Positive Progression Long Term vs. Short Term
What
does a positive progression look like?
These charts are much like the set of charts on long
term vs. short term, except they are for a positive progression
player. These charts are modeled after the progression found in
21st Century Blackjack by Walter Thomason. There are four
charts on this page displaying results starting with the short term
(1,000 hands) and moving through successively longer terms (up to
a million hands). The 1,000 hands in this chart are displayed in
100 groups of ten hands each. Each group of ten hands is a vertical
line showing the minimum and maximum overall result from the start
of the chart during those ten hands. What we see is fairly random
movement. We win at first, then generally move down and after a
while nearly make it back to even after about 900 hands.

Now we move to 10,000 hands in groups of 100. Here we see that
the player actually made his money back and turned a profit after
1,400 hands. But then started a downward fall.

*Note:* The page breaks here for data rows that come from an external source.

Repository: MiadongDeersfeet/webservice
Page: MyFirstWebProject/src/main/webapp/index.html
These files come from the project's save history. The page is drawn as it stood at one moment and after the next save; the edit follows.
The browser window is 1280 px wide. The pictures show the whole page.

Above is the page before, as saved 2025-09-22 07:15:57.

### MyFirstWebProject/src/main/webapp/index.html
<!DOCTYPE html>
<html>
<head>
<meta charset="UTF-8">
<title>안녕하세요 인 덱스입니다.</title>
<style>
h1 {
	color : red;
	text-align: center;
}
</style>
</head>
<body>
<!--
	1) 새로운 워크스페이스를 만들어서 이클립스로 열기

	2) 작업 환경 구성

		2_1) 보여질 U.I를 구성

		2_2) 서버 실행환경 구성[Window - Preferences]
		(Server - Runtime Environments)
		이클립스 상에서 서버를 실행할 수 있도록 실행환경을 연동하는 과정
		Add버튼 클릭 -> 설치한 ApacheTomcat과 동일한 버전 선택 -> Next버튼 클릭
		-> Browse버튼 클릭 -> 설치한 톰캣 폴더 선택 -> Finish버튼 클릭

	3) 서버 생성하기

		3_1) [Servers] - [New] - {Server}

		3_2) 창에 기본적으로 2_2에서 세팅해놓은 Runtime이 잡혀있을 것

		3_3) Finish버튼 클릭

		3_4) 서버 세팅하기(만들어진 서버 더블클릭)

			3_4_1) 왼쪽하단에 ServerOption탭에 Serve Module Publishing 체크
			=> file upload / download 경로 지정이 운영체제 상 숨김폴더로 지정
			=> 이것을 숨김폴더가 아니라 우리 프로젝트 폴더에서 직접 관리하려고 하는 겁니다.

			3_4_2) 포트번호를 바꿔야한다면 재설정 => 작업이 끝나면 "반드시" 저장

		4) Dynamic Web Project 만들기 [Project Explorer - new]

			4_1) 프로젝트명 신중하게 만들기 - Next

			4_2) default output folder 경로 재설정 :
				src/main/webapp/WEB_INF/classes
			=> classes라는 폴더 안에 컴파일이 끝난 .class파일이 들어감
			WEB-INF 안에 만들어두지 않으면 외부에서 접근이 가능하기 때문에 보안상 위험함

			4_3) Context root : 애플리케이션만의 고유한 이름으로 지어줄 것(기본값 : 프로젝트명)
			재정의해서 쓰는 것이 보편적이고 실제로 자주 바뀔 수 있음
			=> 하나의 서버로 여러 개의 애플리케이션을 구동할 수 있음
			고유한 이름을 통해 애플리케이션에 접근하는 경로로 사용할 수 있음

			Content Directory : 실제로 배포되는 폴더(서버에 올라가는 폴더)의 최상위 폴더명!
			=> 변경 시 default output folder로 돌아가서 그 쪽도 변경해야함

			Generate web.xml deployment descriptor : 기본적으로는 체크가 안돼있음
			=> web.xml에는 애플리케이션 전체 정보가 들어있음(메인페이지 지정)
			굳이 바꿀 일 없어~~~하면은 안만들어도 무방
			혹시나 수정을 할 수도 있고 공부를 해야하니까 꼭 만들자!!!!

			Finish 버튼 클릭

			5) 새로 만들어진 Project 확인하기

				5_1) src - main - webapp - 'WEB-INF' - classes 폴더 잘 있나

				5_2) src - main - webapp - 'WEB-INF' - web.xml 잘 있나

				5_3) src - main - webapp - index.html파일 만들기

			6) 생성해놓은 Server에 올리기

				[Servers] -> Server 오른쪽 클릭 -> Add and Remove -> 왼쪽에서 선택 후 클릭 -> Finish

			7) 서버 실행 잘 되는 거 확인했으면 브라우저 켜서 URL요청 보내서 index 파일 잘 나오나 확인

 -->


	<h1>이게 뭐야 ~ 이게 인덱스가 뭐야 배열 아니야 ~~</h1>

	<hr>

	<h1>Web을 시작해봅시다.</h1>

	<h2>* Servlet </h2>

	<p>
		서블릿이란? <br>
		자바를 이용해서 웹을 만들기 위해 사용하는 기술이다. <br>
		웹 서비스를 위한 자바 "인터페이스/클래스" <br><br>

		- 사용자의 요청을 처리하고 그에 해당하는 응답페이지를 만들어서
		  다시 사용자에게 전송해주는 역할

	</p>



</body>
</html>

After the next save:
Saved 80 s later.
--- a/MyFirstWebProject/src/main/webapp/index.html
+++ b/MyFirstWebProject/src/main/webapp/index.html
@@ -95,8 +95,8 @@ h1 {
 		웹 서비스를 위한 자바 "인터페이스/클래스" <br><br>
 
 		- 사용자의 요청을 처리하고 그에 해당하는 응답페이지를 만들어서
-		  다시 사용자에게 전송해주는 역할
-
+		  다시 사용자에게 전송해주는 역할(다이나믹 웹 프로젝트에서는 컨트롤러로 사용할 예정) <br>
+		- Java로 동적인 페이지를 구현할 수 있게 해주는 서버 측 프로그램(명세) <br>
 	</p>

Let's expand this to 100,000 hands in groups of 1,000. We see the
yaxis has expanded as our results in this section range from 1,000
units behind to 200 units ahead. Here we see that after 28,000 hands
the player is ahead again. And again after 50,000 hands the player
is ahead a couple more times. After this we fall quite a bit behind.

Finally, 1,000,000 hands in groups of 10,000. Here we start to see
the long run. We start at zero units won and after several points
where we turned a profit, we end up losing 9,000 units. The line
is smoother as we are looking at more hands, but we still see periods
of increasing bankroll at this resolution. If this were expanded
to 100,000,000 hands you would see a nearly straight downward slope.
Normal standard deviation allows just about anything to happen in
the short term and a Basic Strategy player's results would not look
much different.
Of course this is just one run. Other runs will see the swings
at different points and of different sizes. Some groups of 50,000
hands will win and some will lose. But, the house edge is still
the same as flat betting. At any specific number of hands, the average
expected loss will be the house edge times the number of bets. Unlike
the card counter's results at long
term vs. short term, the trend is down.

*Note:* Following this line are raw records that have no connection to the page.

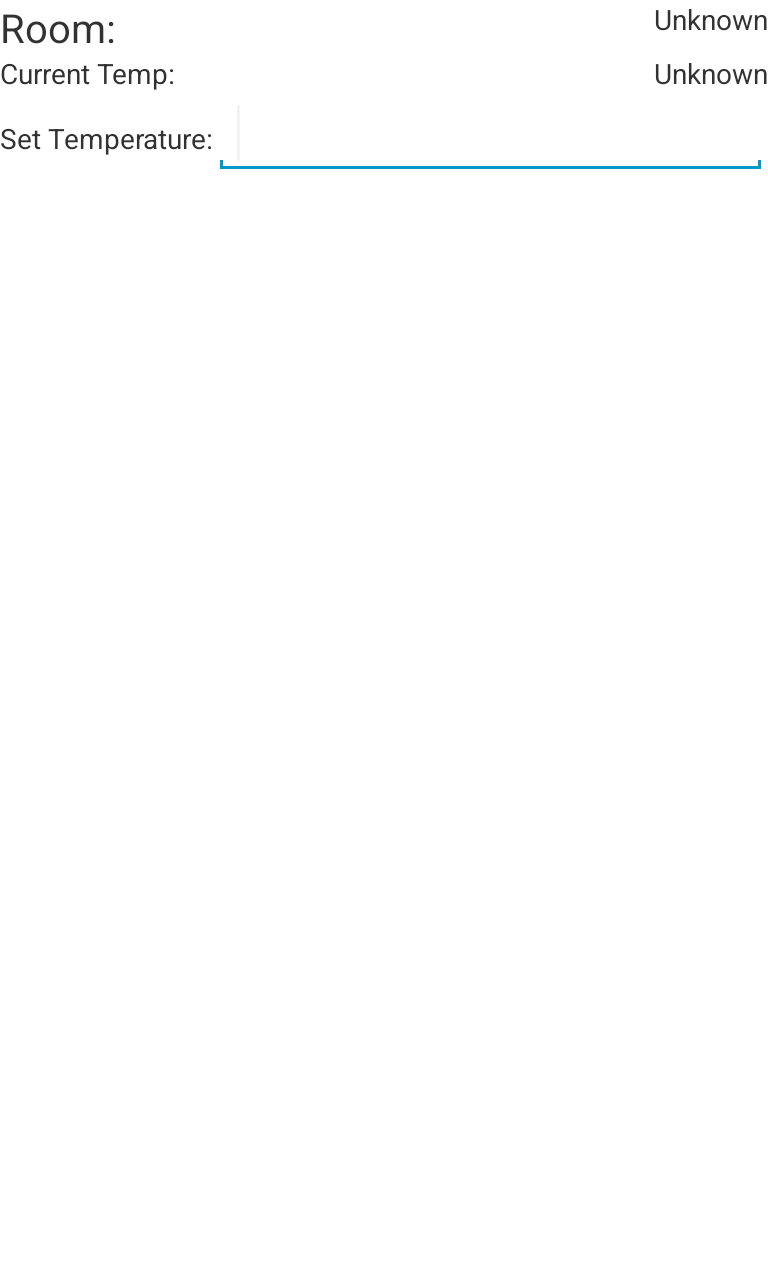
Repository: finerrecliner/SmartVent
Layout: SmartVent/res/layout/activity_main.xml
An editor plug-in stored every save of this project. The layout is shown before and after the next save, followed by the edit.
It is drawn on a 768 x 1280 px phone screen (xhdpi) without system bars, with theme AppTheme; the app's code is not run.

Above is the layout before, as saved 2013-11-02 18:05:55.

### SmartVent/res/layout/activity_main.xml
<LinearLayout xmlns:android="http://schemas.android.com/apk/res/android"
    xmlns:tools="http://schemas.android.com/tools"
    android:layout_width="match_parent"
    android:layout_height="match_parent"
    android:gravity="fill_vertical"
    android:orientation="vertical"
    tools:context=".RoomActivity" >

    <LinearLayout
		android:id="@+id/room_row"
        android:layout_width="match_parent"
        android:layout_height="wrap_content" >

	    <TextView
	        android:layout_width="wrap_content"
	        android:layout_height="wrap_content"
	        android:textSize="20sp"
	        android:text="@string/room_label" />

	    <TextView
	        android:id="@+id/room_val"
	        android:layout_width="fill_parent"
	        android:layout_height="wrap_content"
	        android:layout_gravity="right"
	        android:gravity="right"
	        android:text="@string/unknown" />

    </LinearLayout>

    <LinearLayout
        android:id="@+id/current_temp_row"
        android:layout_width="match_parent"
        android:layout_height="wrap_content" >

        <TextView
            android:layout_width="wrap_content"
            android:layout_height="wrap_content"
            android:text="@string/current_temp" />

        <TextView
            android:id="@+id/current_temp_val"
            android:layout_width="fill_parent"
            android:layout_height="wrap_content"
            android:layout_gravity="right"
            android:gravity="right"
            android:text="@string/unknown" />

    </LinearLayout>

    <LinearLayout
        android:id="@+id/set_temp_row"
        android:layout_width="match_parent"
        android:layout_height="wrap_content" >

        <TextView
            android:id="@+id/set_temp_label"
            android:layout_width="wrap_content"
            android:layout_height="wrap_content"
            android:text="@string/set_temperature" />

        <EditText
            android:id="@+id/set_temp_val"
            android:layout_width="0dp"
            android:layout_height="wrap_content"
            android:layout_weight="1"
            android:textSize="20sp"
            android:ems="10"
            android:inputType="number" >

            <requestFocus />
        </EditText>

    </LinearLayout>

</LinearLayout>

### SmartVent/res/values/strings.xml
<?xml version="1.0" encoding="utf-8"?>
<resources>

    <string name="app_name">SmartVent</string>
    <string name="hello_world">Hello world!</string>
    <string name="menu_settings">Settings</string>
    <string name="current_temp">Current Temp:</string>
    <string name="room_label">Room:</string>
    <string name="set_temperature">Set Temperature:</string>
    <string name="unknown">Unknown</string>

</resources>

Loaded but not shown: SmartVent/res/values/styles.xml (common file); SmartVent/res/values-v11/styles.xml (common file); SmartVent/res/values-v14/styles.xml (common file)

After the next save:
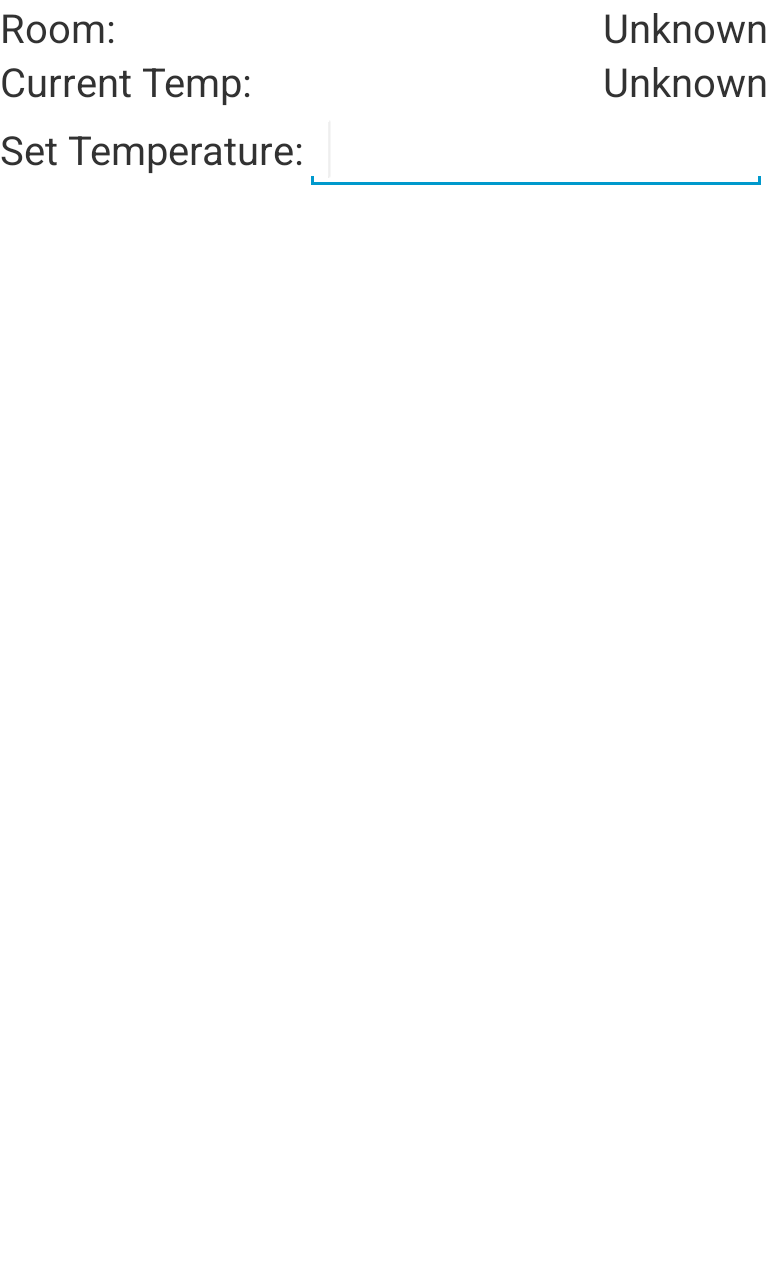
Saved 35 s later.
--- a/SmartVent/res/layout/activity_main.xml
+++ b/SmartVent/res/layout/activity_main.xml
@@ -23,6 +23,7 @@
 	        android:layout_height="wrap_content"
 	        android:layout_gravity="right"
 	        android:gravity="right"
+	        android:textSize="20sp"
 	        android:text="@string/unknown" />
 
     </LinearLayout>
@@ -35,6 +36,7 @@
         <TextView
             android:layout_width="wrap_content"
             android:layout_height="wrap_content"
+            android:textSize="20sp"
             android:text="@string/current_temp" />
 
         <TextView
@@ -43,6 +45,7 @@
             android:layout_height="wrap_content"
             android:layout_gravity="right"
             android:gravity="right"
+            android:textSize="20sp"
             android:text="@string/unknown" />
 
     </LinearLayout>
@@ -56,6 +59,7 @@
             android:id="@+id/set_temp_label"
             android:layout_width="wrap_content"
             android:layout_height="wrap_content"
+            android:textSize="20sp"
             android:text="@string/set_temperature" />
 
         <EditText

Sim details
 Six decks, S17, DAS, 4.8/6 penetration, 1 player, Basic Strategy,
Positive 2, 3, 4, 5 progression.
 One million rounds